### Task statement
Search the listing below for the word "other", and copy every line in which it turns up.

BEGIN

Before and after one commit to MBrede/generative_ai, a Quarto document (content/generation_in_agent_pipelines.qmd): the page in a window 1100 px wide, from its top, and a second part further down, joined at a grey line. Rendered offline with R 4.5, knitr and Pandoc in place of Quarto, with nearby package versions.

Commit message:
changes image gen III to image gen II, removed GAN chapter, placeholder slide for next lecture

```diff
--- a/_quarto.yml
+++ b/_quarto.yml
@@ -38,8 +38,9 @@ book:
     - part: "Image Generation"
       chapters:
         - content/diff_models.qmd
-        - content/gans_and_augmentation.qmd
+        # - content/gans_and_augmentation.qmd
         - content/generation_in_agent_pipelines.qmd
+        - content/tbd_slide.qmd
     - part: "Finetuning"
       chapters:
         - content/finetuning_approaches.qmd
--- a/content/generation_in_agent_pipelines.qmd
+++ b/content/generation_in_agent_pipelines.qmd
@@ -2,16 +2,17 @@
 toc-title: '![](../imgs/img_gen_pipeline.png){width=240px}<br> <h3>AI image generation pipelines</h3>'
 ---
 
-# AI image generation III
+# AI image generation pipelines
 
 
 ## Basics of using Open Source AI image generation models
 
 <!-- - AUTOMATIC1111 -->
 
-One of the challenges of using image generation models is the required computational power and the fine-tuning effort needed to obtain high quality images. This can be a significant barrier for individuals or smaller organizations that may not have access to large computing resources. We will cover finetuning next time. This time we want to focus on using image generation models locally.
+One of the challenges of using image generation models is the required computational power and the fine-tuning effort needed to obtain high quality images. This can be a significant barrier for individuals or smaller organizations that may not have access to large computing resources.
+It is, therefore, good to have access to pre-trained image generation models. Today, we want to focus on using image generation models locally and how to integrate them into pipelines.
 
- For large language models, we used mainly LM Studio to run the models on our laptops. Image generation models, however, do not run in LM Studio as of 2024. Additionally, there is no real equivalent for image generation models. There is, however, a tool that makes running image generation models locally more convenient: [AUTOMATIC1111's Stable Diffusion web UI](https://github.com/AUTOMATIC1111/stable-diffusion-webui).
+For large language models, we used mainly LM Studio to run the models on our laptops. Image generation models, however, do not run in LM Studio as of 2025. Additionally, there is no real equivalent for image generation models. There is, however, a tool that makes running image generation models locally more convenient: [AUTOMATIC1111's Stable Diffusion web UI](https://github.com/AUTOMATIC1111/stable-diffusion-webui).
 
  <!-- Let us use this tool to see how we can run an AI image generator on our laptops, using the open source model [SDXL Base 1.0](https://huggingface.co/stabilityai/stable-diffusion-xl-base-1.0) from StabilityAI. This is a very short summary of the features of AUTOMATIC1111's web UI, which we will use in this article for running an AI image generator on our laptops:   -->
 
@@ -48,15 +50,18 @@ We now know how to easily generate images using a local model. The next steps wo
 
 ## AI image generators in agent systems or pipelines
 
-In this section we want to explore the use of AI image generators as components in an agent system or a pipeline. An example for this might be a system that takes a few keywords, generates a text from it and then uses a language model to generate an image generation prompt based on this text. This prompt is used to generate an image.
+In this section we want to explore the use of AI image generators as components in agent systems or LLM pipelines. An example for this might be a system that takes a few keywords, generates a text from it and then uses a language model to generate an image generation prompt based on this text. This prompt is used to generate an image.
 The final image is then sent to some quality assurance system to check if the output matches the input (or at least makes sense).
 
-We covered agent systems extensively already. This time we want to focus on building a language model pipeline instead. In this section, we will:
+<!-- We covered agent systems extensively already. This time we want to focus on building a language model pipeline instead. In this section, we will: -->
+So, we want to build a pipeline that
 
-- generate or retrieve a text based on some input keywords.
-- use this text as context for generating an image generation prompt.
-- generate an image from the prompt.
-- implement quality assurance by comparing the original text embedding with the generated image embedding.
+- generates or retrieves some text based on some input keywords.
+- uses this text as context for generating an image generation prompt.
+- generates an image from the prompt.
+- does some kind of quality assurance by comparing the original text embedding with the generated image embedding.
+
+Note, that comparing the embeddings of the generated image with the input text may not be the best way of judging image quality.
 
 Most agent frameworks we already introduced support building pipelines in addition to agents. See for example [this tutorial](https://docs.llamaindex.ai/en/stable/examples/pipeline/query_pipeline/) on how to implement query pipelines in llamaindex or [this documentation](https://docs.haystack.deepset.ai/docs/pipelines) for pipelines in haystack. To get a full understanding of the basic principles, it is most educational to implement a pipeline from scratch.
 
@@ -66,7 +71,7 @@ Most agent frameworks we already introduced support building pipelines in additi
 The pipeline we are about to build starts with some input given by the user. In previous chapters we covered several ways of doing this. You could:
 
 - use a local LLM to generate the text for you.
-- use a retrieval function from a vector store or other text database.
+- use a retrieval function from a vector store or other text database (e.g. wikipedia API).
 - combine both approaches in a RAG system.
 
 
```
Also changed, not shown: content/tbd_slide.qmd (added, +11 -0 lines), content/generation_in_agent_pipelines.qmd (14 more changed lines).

END

### Expected output
-- use a retrieval function from a vector store or other text database.
+- use a retrieval function from a vector store or other text database (e.g. wikipedia API).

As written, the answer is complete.